• Record excerpts:
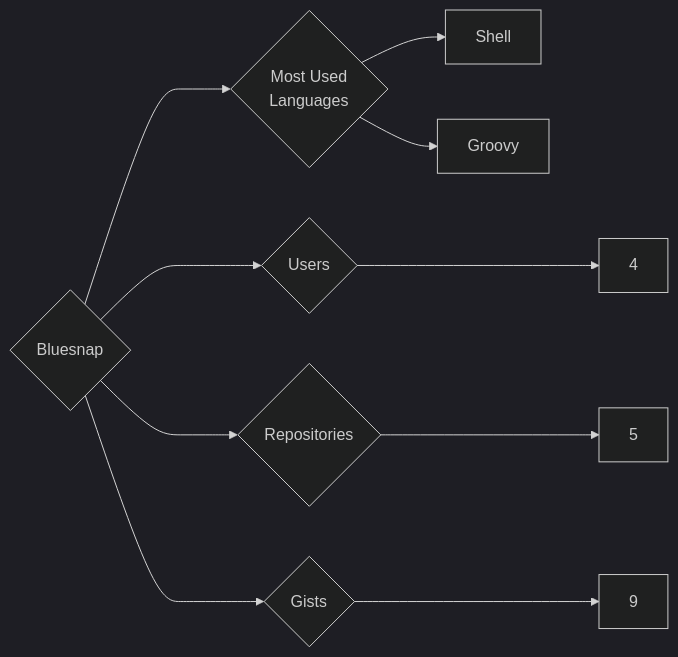
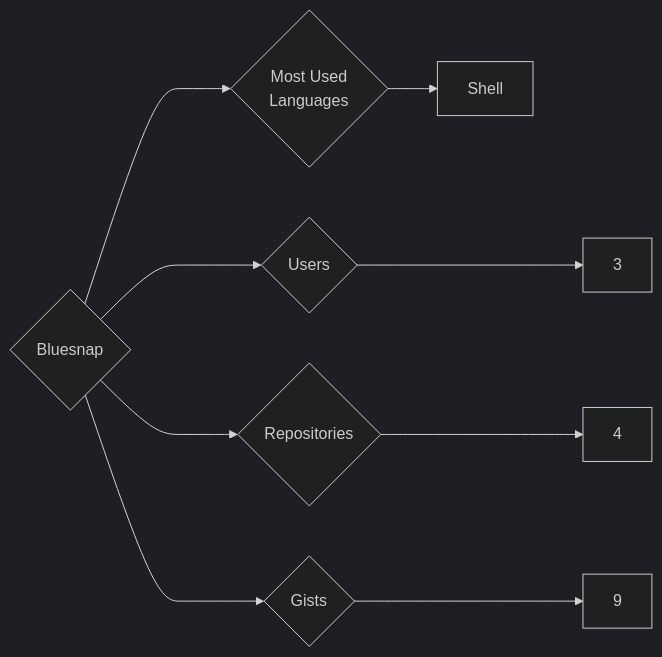
Before and after one commit to trickest/insiders: the diagram in targets/Bluesnap/README.md, drawn with Mermaid (dark theme). The commit also changed 1078 other files, not shown here.

````diff
--- a/targets/Bluesnap/README.md
+++ b/targets/Bluesnap/README.md
@@ -3,10 +3,9 @@
 ```mermaid
 graph LR
 COMPANY_NAME{Bluesnap}
-COMPANY_NAME ---> U{Users} ---> UN[4]
-COMPANY_NAME ---> R{Repositories} ---> RN[5]
+COMPANY_NAME ---> U{Users} ---> UN[3]
+COMPANY_NAME ---> R{Repositories} ---> RN[4]
 COMPANY_NAME ---> G{Gists} ---> GN[9]
 COMPANY_NAME ---> ML{Most Used<br>Languages}
 ML --> Shell[Shell]
-ML --> Groovy[Groovy]
 ```
````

• Task objective: The data above should be returned in full, exactly as written, apart from its images.

• Answer section:
Before and after one commit to trickest/insiders: the diagram in targets/Bluesnap/README.md, drawn with Mermaid (dark theme). The commit also changed 1078 other files, not shown here.

````diff
--- a/targets/Bluesnap/README.md
+++ b/targets/Bluesnap/README.md
@@ -3,10 +3,9 @@
 ```mermaid
 graph LR
 COMPANY_NAME{Bluesnap}
-COMPANY_NAME ---> U{Users} ---> UN[4]
-COMPANY_NAME ---> R{Repositories} ---> RN[5]
+COMPANY_NAME ---> U{Users} ---> UN[3]
+COMPANY_NAME ---> R{Repositories} ---> RN[4]
 COMPANY_NAME ---> G{Gists} ---> GN[9]
 COMPANY_NAME ---> ML{Most Used<br>Languages}
 ML --> Shell[Shell]
-ML --> Groovy[Groovy]
 ```
````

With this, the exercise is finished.